WORK ORDER: Please find all lines containing "what" in the listing below and copy them.

────────

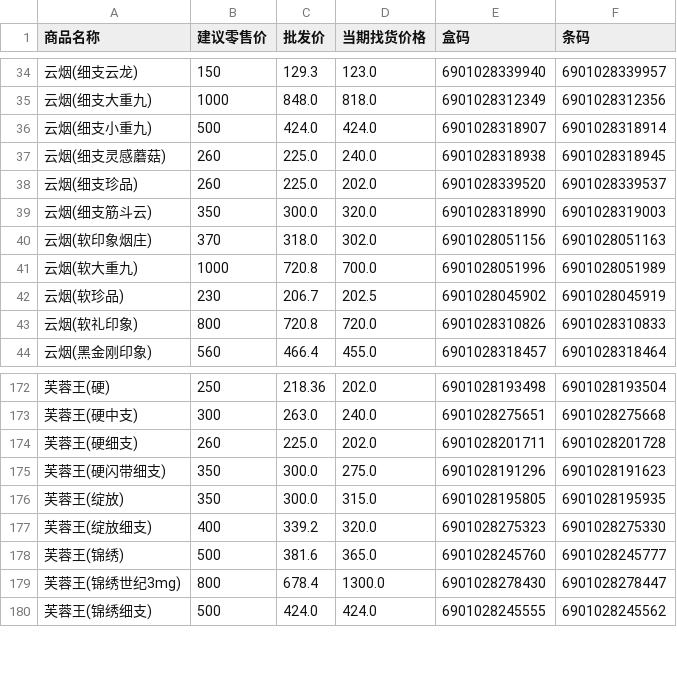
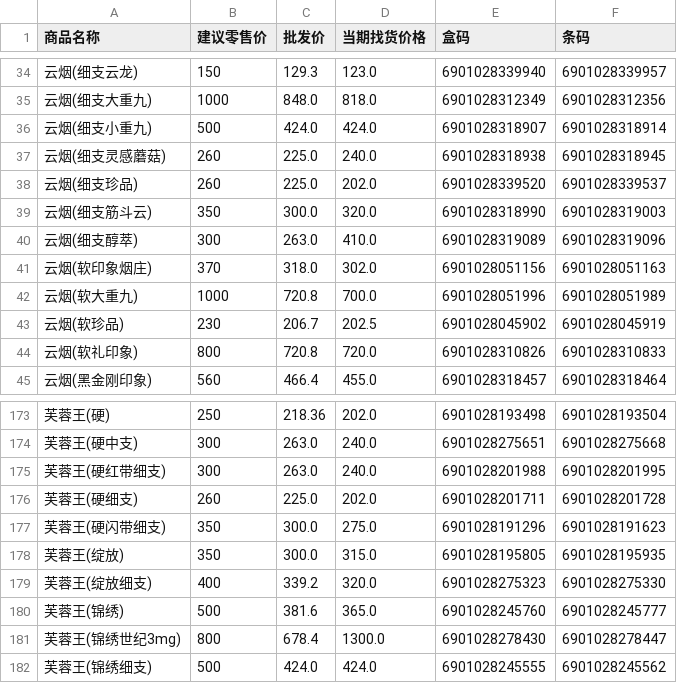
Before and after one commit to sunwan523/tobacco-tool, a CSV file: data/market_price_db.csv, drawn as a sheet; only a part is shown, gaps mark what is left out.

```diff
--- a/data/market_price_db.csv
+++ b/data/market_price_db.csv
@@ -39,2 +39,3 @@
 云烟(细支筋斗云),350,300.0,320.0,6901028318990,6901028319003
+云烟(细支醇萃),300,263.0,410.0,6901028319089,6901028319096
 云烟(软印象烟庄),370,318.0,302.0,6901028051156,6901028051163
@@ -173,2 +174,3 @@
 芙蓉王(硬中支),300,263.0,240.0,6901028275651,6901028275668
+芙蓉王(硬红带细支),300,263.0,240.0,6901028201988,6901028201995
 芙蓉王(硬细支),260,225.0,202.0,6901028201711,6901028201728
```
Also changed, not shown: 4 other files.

────────

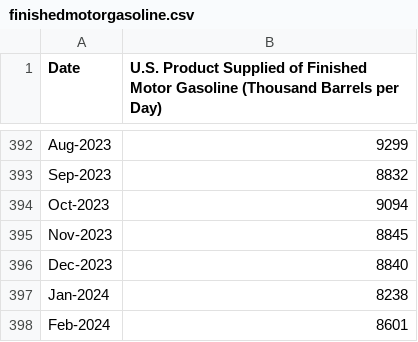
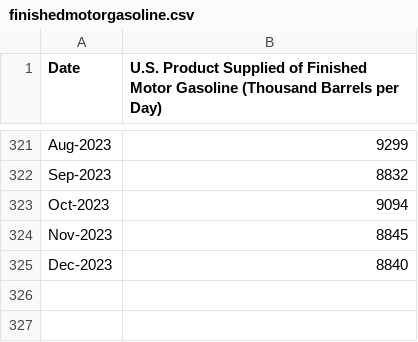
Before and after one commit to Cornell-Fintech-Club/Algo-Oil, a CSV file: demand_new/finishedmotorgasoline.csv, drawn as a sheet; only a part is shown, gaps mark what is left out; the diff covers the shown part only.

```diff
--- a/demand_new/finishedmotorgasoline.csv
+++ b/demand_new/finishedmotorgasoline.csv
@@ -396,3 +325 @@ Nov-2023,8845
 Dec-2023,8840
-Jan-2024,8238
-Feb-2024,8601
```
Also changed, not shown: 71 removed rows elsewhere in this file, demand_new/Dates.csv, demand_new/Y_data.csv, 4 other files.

────────

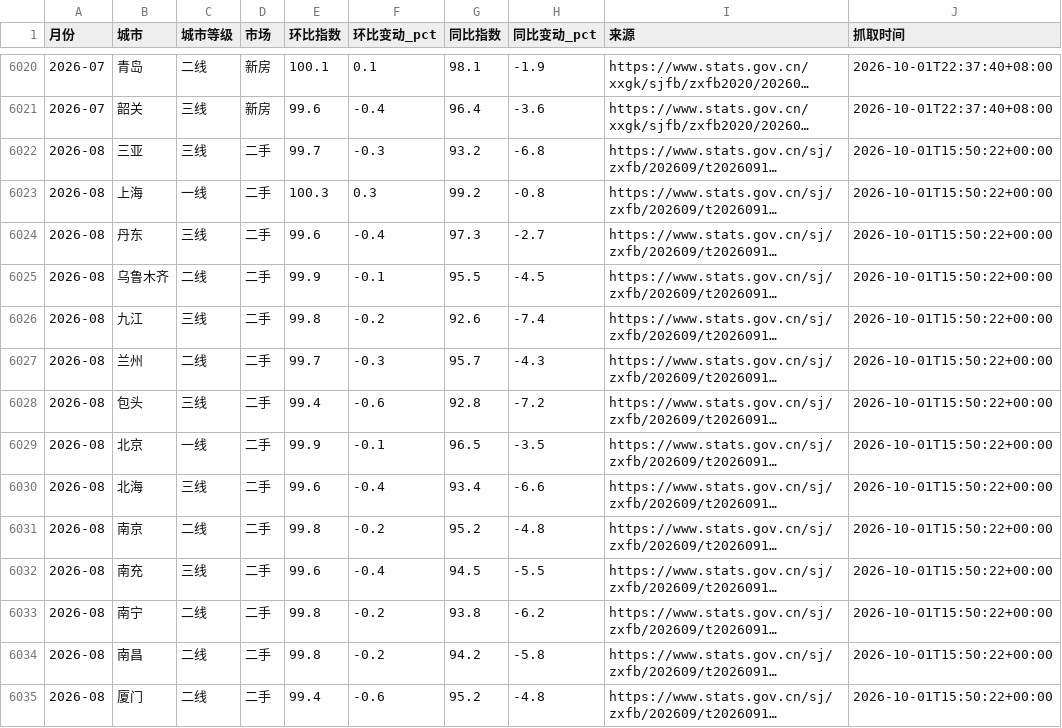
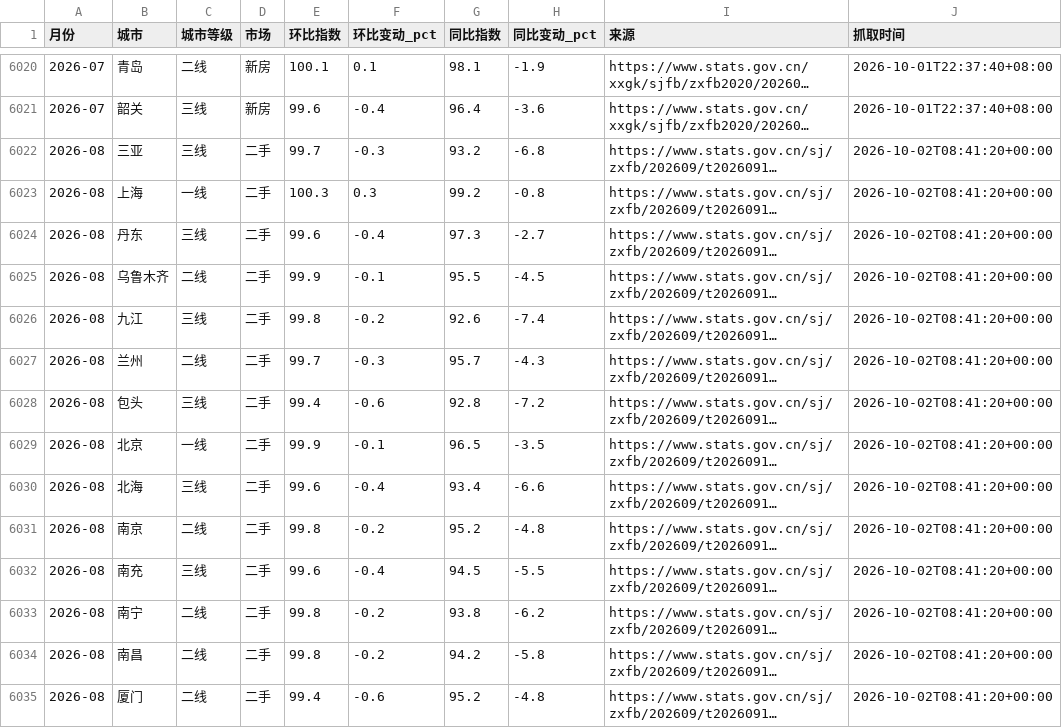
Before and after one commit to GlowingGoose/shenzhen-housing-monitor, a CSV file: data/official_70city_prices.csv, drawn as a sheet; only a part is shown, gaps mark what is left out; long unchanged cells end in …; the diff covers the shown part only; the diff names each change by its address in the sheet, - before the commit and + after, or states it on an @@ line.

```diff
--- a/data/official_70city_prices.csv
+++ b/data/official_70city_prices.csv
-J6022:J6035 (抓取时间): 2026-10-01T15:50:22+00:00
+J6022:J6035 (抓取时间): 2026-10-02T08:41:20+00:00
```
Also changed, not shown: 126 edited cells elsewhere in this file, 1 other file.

────────

YOUR SOLUTION:
Before and after one commit to sunwan523/tobacco-tool, a CSV file: data/market_price_db.csv, drawn as a sheet; only a part is shown, gaps mark what is left out.
Before and after one commit to Cornell-Fintech-Club/Algo-Oil, a CSV file: demand_new/finishedmotorgasoline.csv, drawn as a sheet; only a part is shown, gaps mark what is left out; the diff covers the shown part only.
Before and after one commit to GlowingGoose/shenzhen-housing-monitor, a CSV file: data/official_70city_prices.csv, drawn as a sheet; only a part is shown, gaps mark what is left out; long unchanged cells end in …; the diff covers the shown part only; the diff names each change by its address in the sheet, - before the commit and + after, or states it on an @@ line.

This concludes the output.